Stored items
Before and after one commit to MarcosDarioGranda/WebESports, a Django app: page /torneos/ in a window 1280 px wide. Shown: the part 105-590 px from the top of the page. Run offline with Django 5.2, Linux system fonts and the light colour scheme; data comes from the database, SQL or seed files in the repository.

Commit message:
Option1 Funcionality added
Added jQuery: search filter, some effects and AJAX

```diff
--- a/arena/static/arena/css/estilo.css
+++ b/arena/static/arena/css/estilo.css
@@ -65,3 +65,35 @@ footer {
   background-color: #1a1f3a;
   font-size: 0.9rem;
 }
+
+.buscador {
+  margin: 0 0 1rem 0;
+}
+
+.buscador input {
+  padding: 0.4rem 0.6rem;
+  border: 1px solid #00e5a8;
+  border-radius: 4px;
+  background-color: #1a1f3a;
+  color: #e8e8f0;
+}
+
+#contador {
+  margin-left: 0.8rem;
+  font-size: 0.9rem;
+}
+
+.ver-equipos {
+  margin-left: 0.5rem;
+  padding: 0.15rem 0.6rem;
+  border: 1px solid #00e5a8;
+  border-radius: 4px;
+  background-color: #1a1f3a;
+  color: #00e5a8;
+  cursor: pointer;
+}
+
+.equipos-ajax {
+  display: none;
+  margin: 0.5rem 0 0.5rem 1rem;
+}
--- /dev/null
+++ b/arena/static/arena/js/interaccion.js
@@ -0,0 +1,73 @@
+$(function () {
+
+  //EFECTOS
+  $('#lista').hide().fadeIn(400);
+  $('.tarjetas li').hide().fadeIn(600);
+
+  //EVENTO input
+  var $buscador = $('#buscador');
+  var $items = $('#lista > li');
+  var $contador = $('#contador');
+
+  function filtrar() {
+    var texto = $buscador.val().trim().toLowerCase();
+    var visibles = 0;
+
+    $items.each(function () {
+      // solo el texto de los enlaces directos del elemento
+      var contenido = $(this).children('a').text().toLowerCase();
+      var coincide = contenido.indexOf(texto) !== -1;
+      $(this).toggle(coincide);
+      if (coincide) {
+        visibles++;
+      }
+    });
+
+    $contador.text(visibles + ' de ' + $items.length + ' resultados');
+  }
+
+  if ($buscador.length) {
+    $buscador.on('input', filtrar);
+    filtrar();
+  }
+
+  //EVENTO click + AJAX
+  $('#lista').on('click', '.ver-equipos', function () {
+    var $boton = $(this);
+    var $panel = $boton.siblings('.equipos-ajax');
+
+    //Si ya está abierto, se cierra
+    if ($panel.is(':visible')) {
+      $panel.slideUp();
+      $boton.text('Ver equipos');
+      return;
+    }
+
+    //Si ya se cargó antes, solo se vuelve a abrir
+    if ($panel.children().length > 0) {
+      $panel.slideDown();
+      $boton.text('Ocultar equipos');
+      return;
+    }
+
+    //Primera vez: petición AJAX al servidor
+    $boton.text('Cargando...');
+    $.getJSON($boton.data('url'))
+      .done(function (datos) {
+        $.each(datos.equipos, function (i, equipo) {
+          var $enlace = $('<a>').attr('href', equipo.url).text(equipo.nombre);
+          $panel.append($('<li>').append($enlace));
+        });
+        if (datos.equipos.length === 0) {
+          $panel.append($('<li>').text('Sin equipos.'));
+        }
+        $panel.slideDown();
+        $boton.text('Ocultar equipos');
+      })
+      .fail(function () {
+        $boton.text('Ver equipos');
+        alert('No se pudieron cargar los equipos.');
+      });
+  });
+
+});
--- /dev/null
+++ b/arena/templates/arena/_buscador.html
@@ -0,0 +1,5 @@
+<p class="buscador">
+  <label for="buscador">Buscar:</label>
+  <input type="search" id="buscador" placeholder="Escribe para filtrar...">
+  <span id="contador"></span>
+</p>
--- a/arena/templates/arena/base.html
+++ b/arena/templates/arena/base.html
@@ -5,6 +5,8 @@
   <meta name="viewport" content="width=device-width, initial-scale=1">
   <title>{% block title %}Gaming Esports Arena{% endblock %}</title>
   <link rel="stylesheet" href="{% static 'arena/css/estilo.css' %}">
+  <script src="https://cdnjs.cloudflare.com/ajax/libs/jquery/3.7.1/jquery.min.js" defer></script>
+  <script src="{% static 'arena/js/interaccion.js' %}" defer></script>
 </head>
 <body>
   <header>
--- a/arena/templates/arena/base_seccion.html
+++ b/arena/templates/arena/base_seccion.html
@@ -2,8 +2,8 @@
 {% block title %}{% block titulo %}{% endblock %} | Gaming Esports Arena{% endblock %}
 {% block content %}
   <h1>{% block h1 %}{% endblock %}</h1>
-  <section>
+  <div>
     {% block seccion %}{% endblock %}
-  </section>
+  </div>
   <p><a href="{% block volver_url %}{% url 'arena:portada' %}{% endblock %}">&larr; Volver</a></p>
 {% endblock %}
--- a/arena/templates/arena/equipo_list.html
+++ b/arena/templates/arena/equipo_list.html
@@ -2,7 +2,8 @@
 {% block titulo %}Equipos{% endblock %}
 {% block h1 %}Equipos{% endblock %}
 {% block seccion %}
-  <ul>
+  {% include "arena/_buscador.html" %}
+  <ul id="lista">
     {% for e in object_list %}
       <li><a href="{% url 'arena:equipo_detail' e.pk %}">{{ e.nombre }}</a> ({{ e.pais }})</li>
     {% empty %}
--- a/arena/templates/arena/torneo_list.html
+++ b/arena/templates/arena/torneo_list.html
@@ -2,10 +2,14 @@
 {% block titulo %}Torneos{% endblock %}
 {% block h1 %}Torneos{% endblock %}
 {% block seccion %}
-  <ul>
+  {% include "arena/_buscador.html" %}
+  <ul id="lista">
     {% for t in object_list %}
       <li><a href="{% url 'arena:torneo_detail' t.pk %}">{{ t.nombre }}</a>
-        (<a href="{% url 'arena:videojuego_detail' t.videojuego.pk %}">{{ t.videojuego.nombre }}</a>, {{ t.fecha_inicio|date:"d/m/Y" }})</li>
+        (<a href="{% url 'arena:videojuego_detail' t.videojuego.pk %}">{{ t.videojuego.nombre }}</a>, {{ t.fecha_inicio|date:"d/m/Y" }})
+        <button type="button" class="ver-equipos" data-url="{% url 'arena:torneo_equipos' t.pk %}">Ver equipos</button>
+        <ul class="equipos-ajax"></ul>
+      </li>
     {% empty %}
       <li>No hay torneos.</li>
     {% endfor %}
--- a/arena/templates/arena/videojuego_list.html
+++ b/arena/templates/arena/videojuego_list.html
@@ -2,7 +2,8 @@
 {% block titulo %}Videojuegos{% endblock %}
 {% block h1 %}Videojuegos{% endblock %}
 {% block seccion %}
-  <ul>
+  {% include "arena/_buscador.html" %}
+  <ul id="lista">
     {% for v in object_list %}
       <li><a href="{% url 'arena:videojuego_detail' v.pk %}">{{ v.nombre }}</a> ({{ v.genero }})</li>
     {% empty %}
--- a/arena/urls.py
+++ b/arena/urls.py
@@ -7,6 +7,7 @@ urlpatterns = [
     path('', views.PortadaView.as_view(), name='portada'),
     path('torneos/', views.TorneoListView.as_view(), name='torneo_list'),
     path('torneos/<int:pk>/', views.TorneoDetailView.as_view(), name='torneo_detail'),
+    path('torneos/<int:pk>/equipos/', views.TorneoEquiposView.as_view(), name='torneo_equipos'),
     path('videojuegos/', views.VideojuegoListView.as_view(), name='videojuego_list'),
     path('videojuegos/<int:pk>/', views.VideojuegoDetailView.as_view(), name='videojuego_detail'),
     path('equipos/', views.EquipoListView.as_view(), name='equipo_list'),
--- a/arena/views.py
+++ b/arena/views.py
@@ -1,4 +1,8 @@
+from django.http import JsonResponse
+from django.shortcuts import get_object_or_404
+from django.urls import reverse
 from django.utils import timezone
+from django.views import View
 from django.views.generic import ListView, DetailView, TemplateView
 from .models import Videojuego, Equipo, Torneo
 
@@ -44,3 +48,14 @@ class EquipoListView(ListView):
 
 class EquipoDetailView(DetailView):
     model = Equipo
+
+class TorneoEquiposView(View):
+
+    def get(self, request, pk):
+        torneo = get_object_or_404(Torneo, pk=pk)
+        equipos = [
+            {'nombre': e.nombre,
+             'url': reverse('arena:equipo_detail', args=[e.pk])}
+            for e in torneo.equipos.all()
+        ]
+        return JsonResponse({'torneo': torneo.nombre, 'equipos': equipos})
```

◆ Work required
Where a line in the records above contains the string "static", return that line.

◆ Result of the exercise
--- a/arena/static/arena/css/estilo.css
+++ b/arena/static/arena/css/estilo.css
+++ b/arena/static/arena/js/interaccion.js
   <link rel="stylesheet" href="{% static 'arena/css/estilo.css' %}">
+  <script src="{% static 'arena/js/interaccion.js' %}" defer></script>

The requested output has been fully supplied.